RestrictedPython.compile_restricted_exec(source, filename, flags, dont_inherit, policy)

Compiles source code into interpretable byte code.

Parameters:
  • source (str or unicode text) – (required). The source code that should be compiled
  • filename (str or unicode text) – (optional).
  • flags (int) – (optional).
  • dont_inherit (int) – (optional).
  • policy (RestrictingNodeTransformer class) – (optional).
Returns:

CompileResult (a namedtuple with code, errors, warnings, used_names)

RestrictedPython.compile_restricted_eval(source, filename, flags, dont_inherit, policy)

Compiles source code into interpretable byte code.

Parameters:
  • source (str or unicode text) – (required). The source code that should be compiled
  • filename (str or unicode text) – (optional).
  • flags (int) – (optional).
  • dont_inherit (int) – (optional).
  • policy (RestrictingNodeTransformer class) – (optional).
Returns:

CompileResult (a namedtuple with code, errors, warnings, used_names)

RestrictedPython.compile_restricted_single(source, filename, flags, dont_inherit, policy)

Compiles source code into interpretable byte code.

Parameters:
  • source (str or unicode text) – (required). The source code that should be compiled
  • filename (str or unicode text) – (optional).
  • flags (int) – (optional).
  • dont_inherit (int) – (optional).
  • policy (RestrictingNodeTransformer class) – (optional).
Returns:

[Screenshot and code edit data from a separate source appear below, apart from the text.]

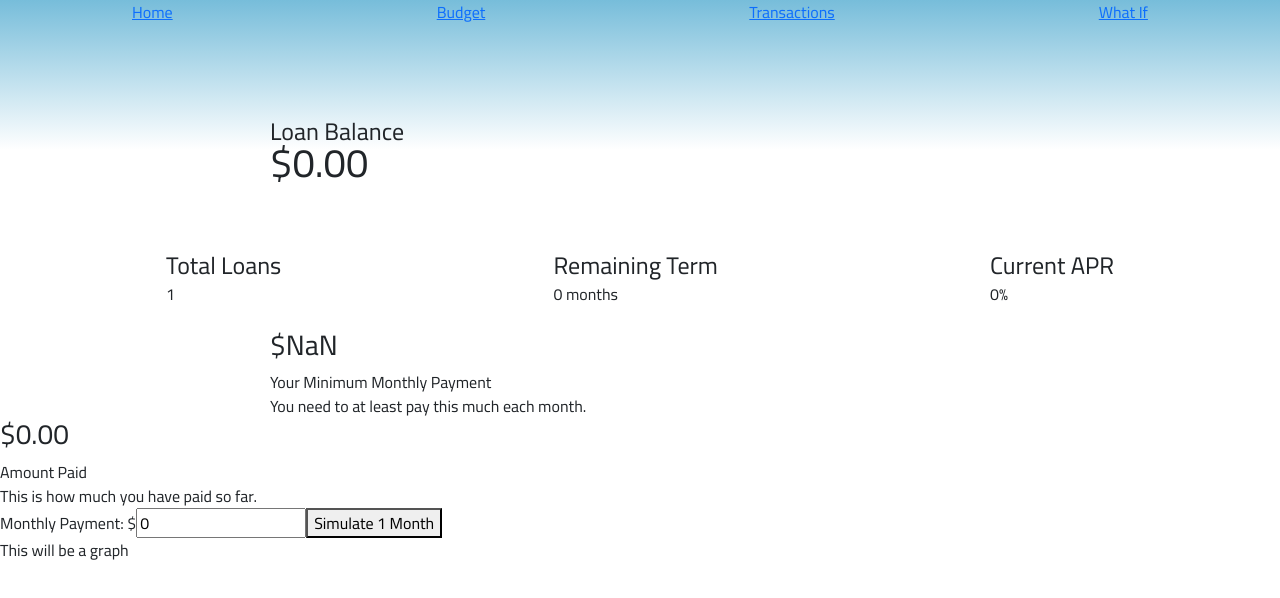
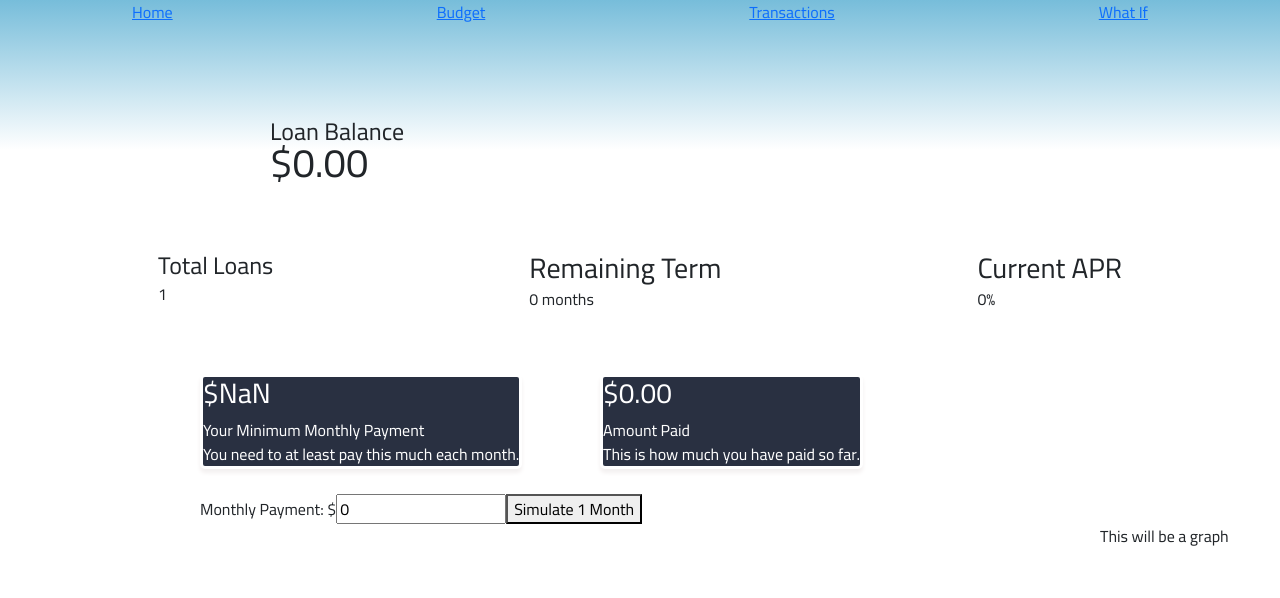
Before and after one commit to HCDD-Capstone/sfa-prototype, a React (Create React App) app: page /loan in a window 1280 px wide. Shown: the top 598 px of the page. Built offline with nearby package versions, Linux system fonts and the light colour scheme; no server answers.

Commit message:
Styling/layout on loan page

```diff
--- a/src/pages/Loan.js
+++ b/src/pages/Loan.js
@@ -59,11 +59,11 @@ function Loan() {
           <div>1</div>
         </div>
         <div>
-          <h4>Remaining Term</h4>
+          <h3>Remaining Term</h3>
           <div>{remainingTerm} months</div>
         </div>
         <div>
-          <h4>Current APR</h4>
+          <h3>Current APR</h3>
           <div>{interestRate}%</div>
         </div>
       </div>
@@ -81,12 +81,14 @@ function Loan() {
         description="This is how much you have paid so far.">
       </LoanCard>
       </div>
+      <div className="card3">
       <label>
         Monthly Payment: $
         <input value={payment} onInput={(payment) => setPayment(payment.target.value)} />
       </label>
       <button onClick={simulatePayment}>Simulate 1 Month</button>
-      <div>This will be a graph</div>
+      </div>
+      <div className="graph">This will be a graph</div>
     </div>
 
   );
--- a/src/styles/Loan.css
+++ b/src/styles/Loan.css
@@ -16,9 +16,23 @@ line-height: 15px;
 }
 
 .card1 {
-  margin-left: 270px;
+  margin-left: 200px;
+  margin-top: 40px;
 }
 
 .card2 {
+  margin-left: 600px;
+  margin-top: 40px;
+}
 
+.card3 {
+  margin-top: 160px;
+  margin-left: 200px;
+  display:flex;
+  flex-direction:row;
+  align-items: flex-start;
 }
+
+.graph {
+    margin-left: 1100px;
+}
--- a/src/styles/LoanCard.css
+++ b/src/styles/LoanCard.css
@@ -2,4 +2,17 @@
     display:flex;
     flex-direction:column;
     align-items: flex-start;
+    border-style: solid;
+    border-color: white;
+    overflow-wrap: normal;
+    color:white;
+
+
+    background-color: #293041;
+    border-radius: 5px;
+    box-shadow: 0px 4px 4px #f3f0f0;
+    cursor: pointer;
+    position: absolute;
+
+
 }
```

CompileResult (a namedtuple with code, errors, warnings, used_names)

RestrictedPython.compile_restricted_function(p, body, name, filename, globalize=None)

Compiles source code into interpretable byte code.

Parameters:
  • p – (required).
  • body – (required).
  • name (str or unicode text) – (required).
  • filename (str or unicode text) – (required).
  • globalize – (optional).
Returns:

byte code

  1. restricted builtins
  • safe_builtins
  • limited_builtins
  • utility_builtins
  1. helper modules
  • PrintCollector